Angelus ad Virginem - Through very different means, Stravinsky's setting of the Ave Maria achieves an artlessness similar to Josquin's and a sense of universal rather than personal prayer. A sinuous, chant-like melody line is harmonized very simply to create a touchingly understated short masterpiece. McCreesh writes: “Restricted melodic patterns, formal economy, discipline and homophonic textures reflect Stravinsky's awareness of Eastern Marian iconography. A completely different approach is that of Giles Swayne: the motoric pulsation of his first Magnificat, setting Mary's song of praise after the Annunciation, draws more on African tribal rites than on the European tradition."
Ave Mater Christi - “The most beautiful of all Marian allegories" McCreesh continues, “is that of the rose, symbolizing everything pure and immaculate.
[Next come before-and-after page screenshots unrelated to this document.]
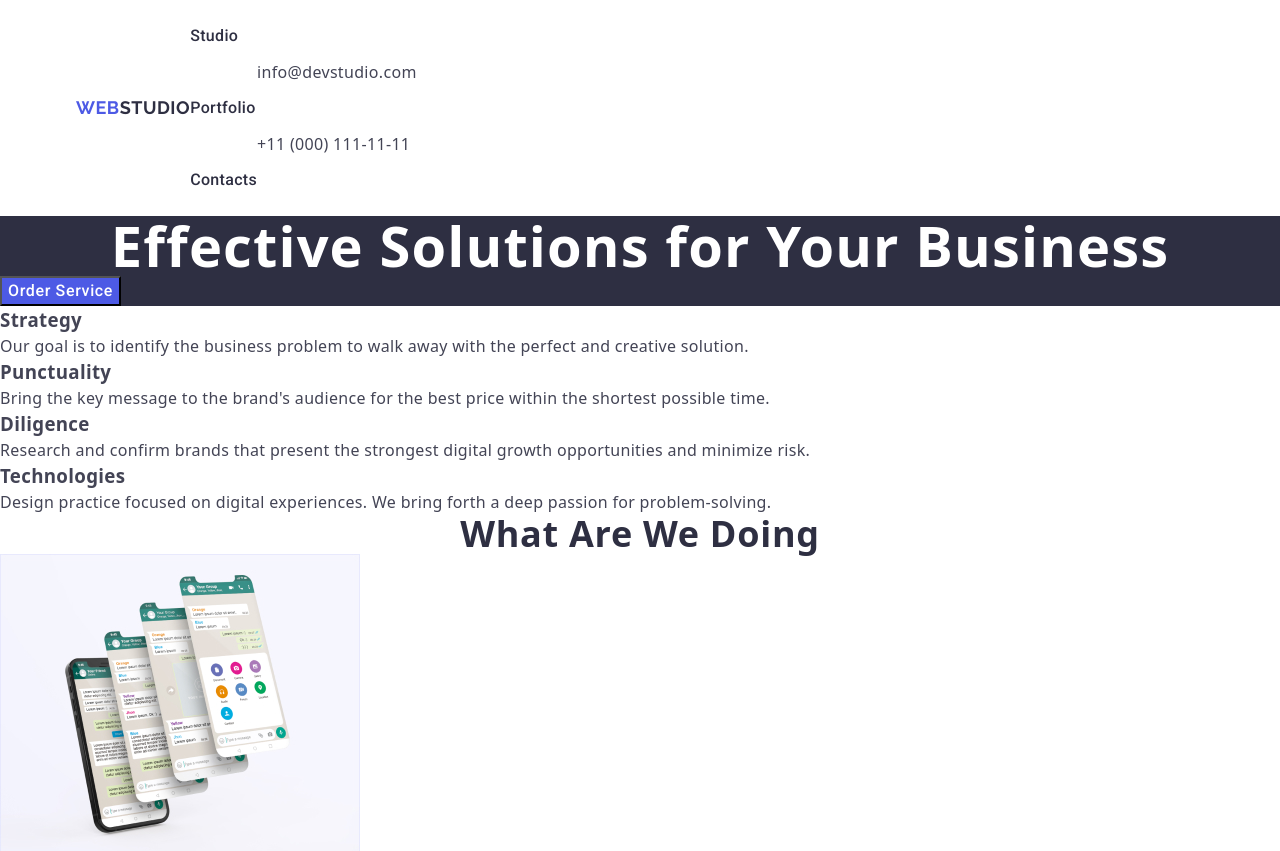
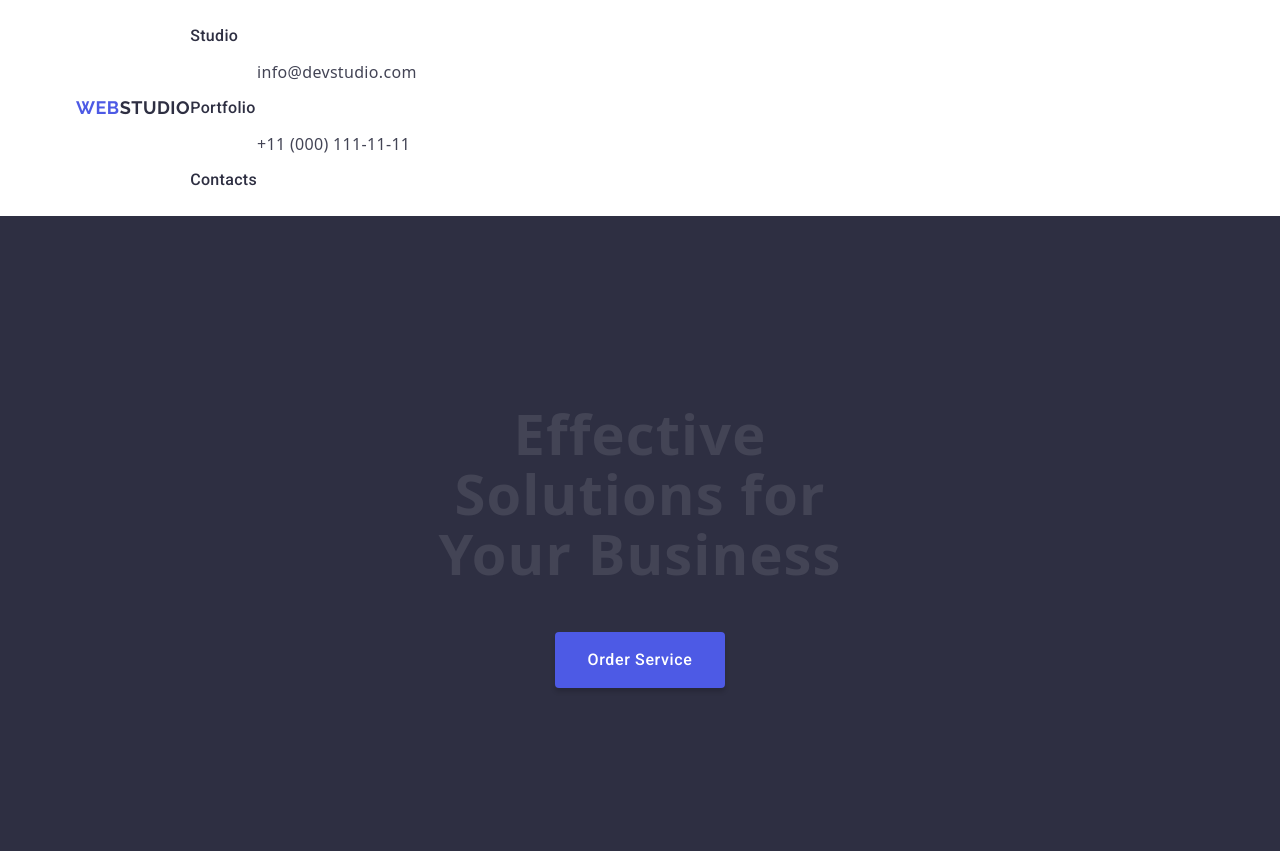
Before and after one commit to IrinaMatiazh/goit-markup-hw-03, a plain HTML site: page index.html in a window 1280 px wide. Shown: the top 851 px of the page. Drawn offline with nearby package versions, Linux system fonts and the light colour scheme.

Commit message:
fixedindex

```diff
--- a/css/styles.css
+++ b/css/styles.css
@@ -322,17 +322,28 @@ a {
 
 /* Index html styles */
 
-.section-solutions {
+/* Hero section */
+.hero-section {
   background-color: var(--color-navy-blue);
 }
-.h-solutions {
+
+.hero-section {
+  padding: 188px 0;
+}
+
+.hero-title {
+  font-weight: 700;
   font-size: 56px;
   line-height: 1.07;
   text-align: center;
   letter-spacing: 0.02em;
   color: var(--color-white);
+  text-align: center;
+  color: var(--hero-text-color);
+  max-width: 496px;
+  margin: 0 auto;
 }
-.solution-button {
+.order-button {
   background-color: var(--color-iris);
   font-family: "Roboto", sans-serif;
   font-weight: 500;
@@ -341,11 +352,20 @@ a {
   letter-spacing: 0.04em;
   color: var(--color-white);
   cursor: pointer;
+  display: block;
+  min-width: 169px;
+  height: 56px;
+  box-shadow: 0px 4px 4px rgba(0, 0, 0, 0.15);
+  border: none;
+  border-radius: 4px;
+  padding: 16px 32px;
+  margin: 48px auto 0 auto;
 }
-.solution-button:hover,
-.solution-button:focus {
+.order-button:hover,
+.order-button:focus {
   background-color: var(--color-ocean);
 }
+
 /* Advantages Section */
 .advantages-title {
   visibility: hidden;
@@ -360,6 +380,24 @@ a {
 .advantages-text {
   font-size: 16px;
 }
+
+.advantages-section {
+  padding: 120px 0;
+}
+
+.advantages-list-container {
+  display: flex;
+  gap: 24px;
+}
+
+.advantages-item-container {
+  width: calc((100% - var(--grid-gap) * 3) / 4);
+}
+
+.advantages-desc {
+  font-family: inherit;
+}
+
 /* Work Section */
 .work-title {
   font-size: 36px;
@@ -370,6 +408,20 @@ a {
   text-transform: capitalize;
   color: var(--color-navy-blue);
 }
+
+.work-section {
+  padding-bottom: 120px;
+}
+
+.work-list-container {
+  display: flex;
+  gap: var(--grid-gap);
+}
+
+.work-item-container {
+  width: calc((100% - var(--grid-gap) * 2) / 3);
+}
+
 /* Team Section */
 .team-title{
   background-color: var(--color-cloud);
@@ -402,3 +454,31 @@ a {
 .our-team-list-item {
   background-color: var(--color-white);
 }
+
+.employees-section {
+  background-color: var(--light-mode-color);
+}
+
+.employees-list {
+  display: flex;
+  gap: var(--grid-gap);
+}
+
+.team-card {
+  background-color: var(--main-background-color);
+  box-shadow: 0px 1px 6px rgba(46, 47, 66, 0.08), 0px 1px 1px rgba(46, 47, 66, 0.16), 0px 2px 1px rgba(46, 47, 66, 0.08);
+}
+
+.team-card-thumb {
+  padding: 32px 16px;
+  border-radius: 0px 0px 4px 4px;
+}
+
+.employee-name {
+  text-align: center;
+}
+
+.employee-position {
+  font-size: 16px;
+  text-align: center;
+}
--- a/index.html
+++ b/index.html
@@ -56,48 +56,54 @@
     </div>
 
     </header>
+
     <!-- Main -->
     <main>
-       <!-- Section solution -->
-      <section class="section-solutions">
-        <h1 class="h-solutions">Effective Solutions for Your Business</h1>
-        <button type="button" class="solution-button">Order Service</button>
+       <!-- Hero section -->
+       <section class="hero-section">
+        <div class="hero-container container">
+          <h1 class="hero-title">Effective Solutions for Your Business</h1>
+          <button type="button" class="order-button">Order Service</button>
+        </div>
       </section>
+
       <!-- Advantages Section -->
-      <section>
-        <section class="advantages">
-          <h2 class="advantages-title" hidden>Our Advantages</h2>
-          <ul class="list">
-            <li>
-            <h3 class="advantages-caption">Strategy</h3>
-            <p class="advantages-text">
-              Our goal is to identify the business problem to walk away with the
-              perfect and creative solution.
+      <section class="advantages-section">
+        <div class="container">
+          <h2 class="secondary-title visually-hidden">Our preferences</h2>
+          <ul class="advantages-list-container list">
+            <li class="advantages-item-container">
+              <h3 class="sub-title">Strategy</h3>
+              <p class="advantages-desc"
+                >Our goal is to identify the business problem to walk away with the perfect and
+                creative solution.
               </p>
             </li>
-          <li>
-            <h3 class="advantages-caption">Punctuality</h3>
-            <p class="advantages-text">
-              Bring the key message to the brand's audience for the best price
-              within the shortest possible time.
-            </p>
+            <li class="advantages-item-container">
+              <h3 class="sub-title">Punctuality</h3>
+              <p class="advantages-desc"
+                >Bring the key message to the brand's audience for the best price within the
+                shortest possible time.</p
+              >
             </li>
-          <li>
-            <h3 class="advantages-caption">Diligence</h3>
-            <p class="advantages-text">
-              Research and confirm brands that present the strongest digital
-              growth opportunities and minimize risk.
-            </p>
+            <li class="advantages-item-container">
+              <h3 class="sub-title">Diligence</h3>
+              <p class="advantages-desc"
+                >Research and confirm brands that present the strongest digital growth opportunities
+                and minimize risk.</p
+              >
             </li>
-          <li>
-            <h3 class="advantages-caption">Technologies</h3>
-            <p class="advantages-text">
-              Design practice focused on digital experiences. We bring forth a
-              deep passion for problem-solving.
-            </p>
+            <li class="advantages-item-container">
+              <h3 class="sub-title">Technologies</h3>
+              <p class="advantages-desc"
+                >Design practice focused on digital experiences. We bring forth a deep passion for
+                problem-solving.</p
+              >
             </li>
           </ul>
+        </div>
       </section>
+
       <!-- Work Section -->
       <section class="work">
         <h2 class="work-title">What are we doing</h2>
@@ -117,6 +123,7 @@
           </li>
         </ul>
       </section>
+
       <!-- Team Section -->
       <section class="team">
         <h2 class="team-title">Our Team</h2>
```
Lines whose indentation alone changed are shown as unchanged.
But, at the same time, it is the object of our desire - a flesh-and-blood woman." Mouton's Nesciens Mater meditates on the joyful mystery of Jesus' birth, and here the perfection of Mary, the Rose, finds a correspondence in the structure of the work itself: its eight parts disclose a complex quadruple canon, a material perfection in the very nature of the music. After so rarefied a beauty, the medieval English carol Ther is no rose of swych vertu provides refreshment in its lilting three-voice refrains. Howells's A Spotless Rose is a small masterpiece of early 20th-century English church music, evoking in its gently undulating melodic sweep the image of a rose caressed by a soft breeze and, at the end of the work, the shiver of the “cold winter's night". Adès's The Fayrfax Carol is a bittersweet nativity scene shot through with forebodings of Christ's Passion and death, springing from an opening figure which combines a rocking lullaby rhythm with a falling melodic sequence suggestive of weeping and lamentation.
Juxta crucem lacrimosa - The anguish of a mother witnessing her son's death, intimated in the Adès, is fully realized in Palestrina's grave, double-choir setting of the Stabat Mater sequence. This great medieval poem, depicting Mary's sorrow at the foot of the Cross, concludes with a prayer to Mary for intercession. In connecting her human suffering with ours, it reaches to the very heart of Mary's significance to the faithful, a significance realized with stark power in Palestrina's work.
Sancta Maria, ora pro nobis - Pain and anguish are also strongly projected in the vehement cries of MacMillan's Seinte Mari Moder Milde. The text, another medieval English lyric, is an impassioned plea to Mary to “be myn help that I ne fall". Both Grieg's Ave Maris Stella and Bax's Mater ora filium capture a similar sense of yearning, though in a rather more succulent harmonic vein: Grieg luscious but brief, Bax expansively rhapsodic, treating the huge choir in a virtuosic and decidedly orchestral manner. The musical Book of Hours ends with Górecki's Totus tuus. McCreesh writes: “Totus tuus is a work that can be understood by anyone, regardless of nationality or religious background. Its hypnotic power is almost impossible to resist - we cannot help being immersed in the transcendence. It is this total sublimation to the love of the Virgin that is at the heart of so much Marian worship throughout the centuries."
Stabat Mater (8vv) (transcribed & edited by Jon Dixon)